*** EXERCISE DATA ***

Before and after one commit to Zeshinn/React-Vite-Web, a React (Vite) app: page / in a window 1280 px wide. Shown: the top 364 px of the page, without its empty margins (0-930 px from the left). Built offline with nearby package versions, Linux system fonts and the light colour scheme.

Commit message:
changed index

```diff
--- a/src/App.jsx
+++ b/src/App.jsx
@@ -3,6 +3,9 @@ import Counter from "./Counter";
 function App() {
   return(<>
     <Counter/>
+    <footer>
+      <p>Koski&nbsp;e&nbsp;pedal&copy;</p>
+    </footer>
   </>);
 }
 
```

*** End of EXERCISE DATA ***
*** EXERCISE DATA ***

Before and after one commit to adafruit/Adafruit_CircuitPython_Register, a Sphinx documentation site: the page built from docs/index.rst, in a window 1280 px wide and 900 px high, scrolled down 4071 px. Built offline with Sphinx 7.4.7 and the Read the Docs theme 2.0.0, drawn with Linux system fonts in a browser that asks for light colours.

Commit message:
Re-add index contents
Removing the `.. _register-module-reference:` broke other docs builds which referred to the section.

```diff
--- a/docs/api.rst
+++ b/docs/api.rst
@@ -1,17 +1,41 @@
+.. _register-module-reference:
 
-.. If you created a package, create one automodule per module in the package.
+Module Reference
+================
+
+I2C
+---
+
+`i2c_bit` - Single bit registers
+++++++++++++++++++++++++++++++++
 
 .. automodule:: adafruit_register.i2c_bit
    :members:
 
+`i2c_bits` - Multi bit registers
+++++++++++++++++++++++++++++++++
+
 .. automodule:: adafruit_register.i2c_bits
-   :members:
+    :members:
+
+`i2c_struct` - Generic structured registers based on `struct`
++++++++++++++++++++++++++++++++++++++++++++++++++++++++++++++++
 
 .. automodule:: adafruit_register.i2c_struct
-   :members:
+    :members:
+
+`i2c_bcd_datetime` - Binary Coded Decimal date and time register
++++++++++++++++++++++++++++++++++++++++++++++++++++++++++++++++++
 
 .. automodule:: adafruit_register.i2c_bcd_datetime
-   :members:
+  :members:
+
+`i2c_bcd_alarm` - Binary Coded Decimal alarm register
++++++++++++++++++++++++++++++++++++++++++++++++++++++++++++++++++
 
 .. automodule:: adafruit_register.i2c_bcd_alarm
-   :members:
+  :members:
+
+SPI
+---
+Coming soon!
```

*** End of EXERCISE DATA ***

▶ **BRIEF**
Copy each line above that contains the word "automodule".

▶ **TASK SOLUTION**
-.. If you created a package, create one automodule per module in the package.
 .. automodule:: adafruit_register.i2c_bit
 .. automodule:: adafruit_register.i2c_bits
 .. automodule:: adafruit_register.i2c_struct
 .. automodule:: adafruit_register.i2c_bcd_datetime
 .. automodule:: adafruit_register.i2c_bcd_alarm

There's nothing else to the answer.